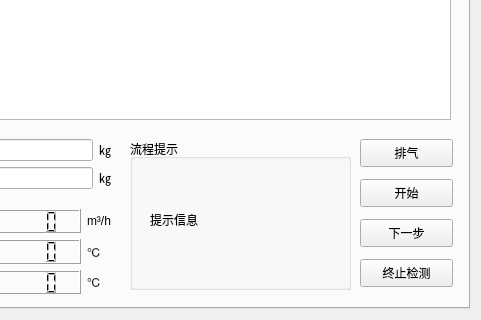
Old version of the form source/weightMethod/weightmethod.ui in the repository flimmy78/qtverify; both pictures show x 803 to 1284 and y 518 to 838 of the 1284 by 838 pixel window.
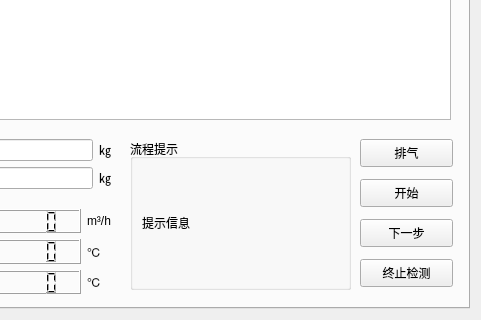
New version of the form.

```diff
--- a/source/weightMethod/weightmethod.ui
+++ b/source/weightMethod/weightmethod.ui
@@ -429,19 +429,15 @@
        <property name="title">
         <string>流程提示</string>
        </property>
+       <layout class="QGridLayout" name="gridLayout_6">
+        <item row="0" column="0">
        <widget class="QLabel" name="labelHintInfo">
-        <property name="geometry">
-         <rect>
-          <x>20</x>
-          <y>20</y>
-          <width>191</width>
-          <height>121</height>
-         </rect>
-        </property>
         <property name="text">
          <string>提示信息</string>
         </property>
        </widget>
+        </item>
+       </layout>
       </widget>
       <widget class="QWidget" name="layoutWidget">
        <property name="geometry">
```
Lines whose indentation alone changed are shown as unchanged.
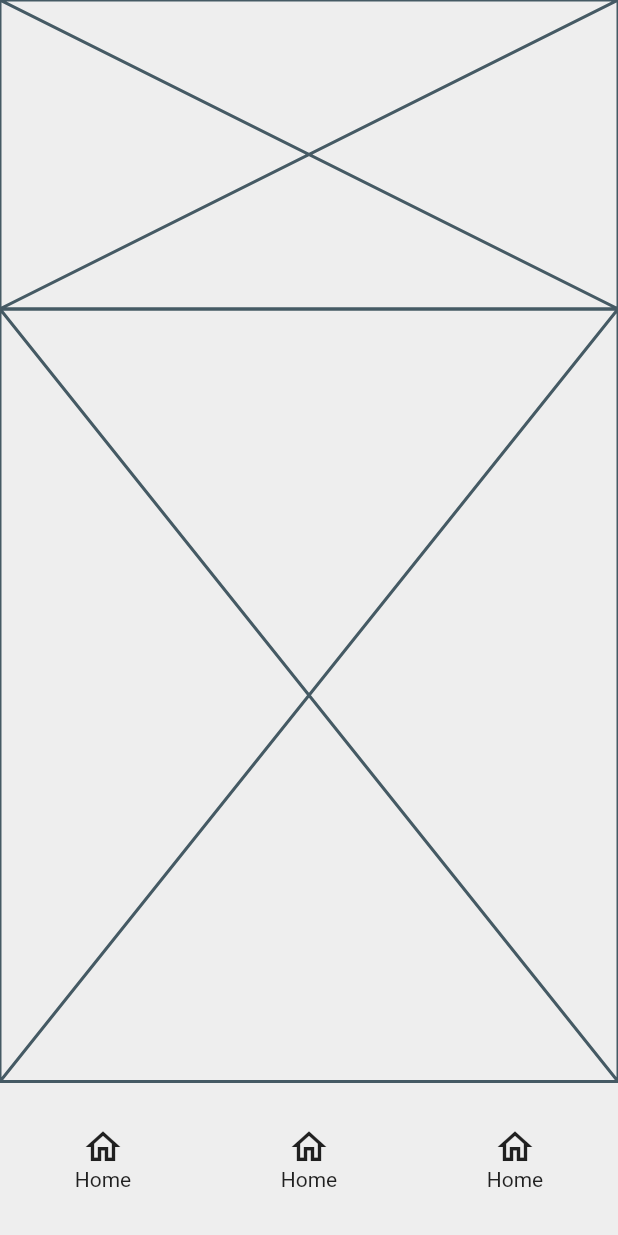
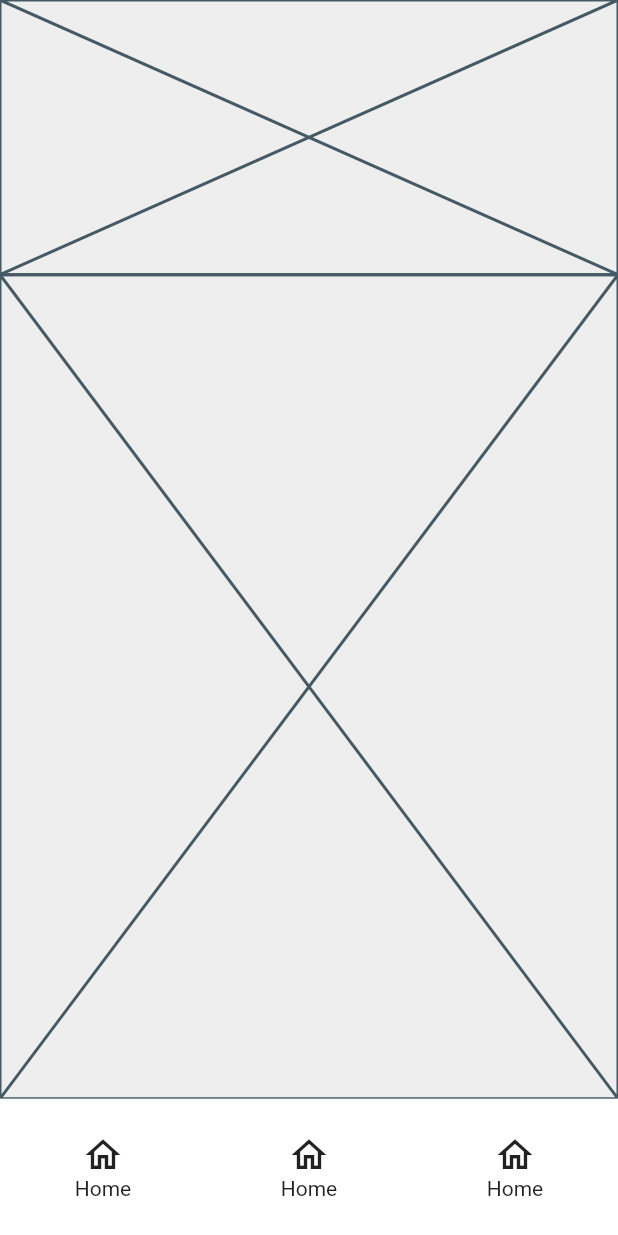
Before and after one commit to JAICHANGPARK/flutter_notebook_11th_story, a Flutter app: the screen it shows after launch, on a phone screen of 412 x 824 dp. Run offline on Flutter 3.47's test engine with Material 2 defaults, Android fonts, the phone set to English and light mode, and no system bars; our stand-ins replace backdrop, badges, flutter_inner_drawer, flutter_slidable, flutter_swiper, google_fonts.

Commit message:
Update food_home_page.dart

```diff
--- a/lib/ep744_food_app/ui/food_home_page.dart
+++ b/lib/ep744_food_app/ui/food_home_page.dart
@@ -16,10 +16,13 @@ class _FoodHomePageState extends State<FoodHomePage> {
         child: Column(
           children: [
             Expanded(flex: 4, child: Placeholder()),
-            Expanded(flex: 10, child: Placeholder()),
+            Expanded(flex: 12, child: Placeholder()),
             Expanded(
                 flex: 2,
                 child: Container(
+                  decoration: BoxDecoration(
+                    color: Colors.white,
+                  ),
                   child: Row(
                     mainAxisAlignment: MainAxisAlignment.spaceAround,
                     children: [
```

**PROBLEM REQUIREMENTS**
Write out each line above with the word "property".

**SOLUTION**
        <property name="title">
        </property>
-        <property name="geometry">
-        </property>
         <property name="text">
         </property>
        <property name="geometry">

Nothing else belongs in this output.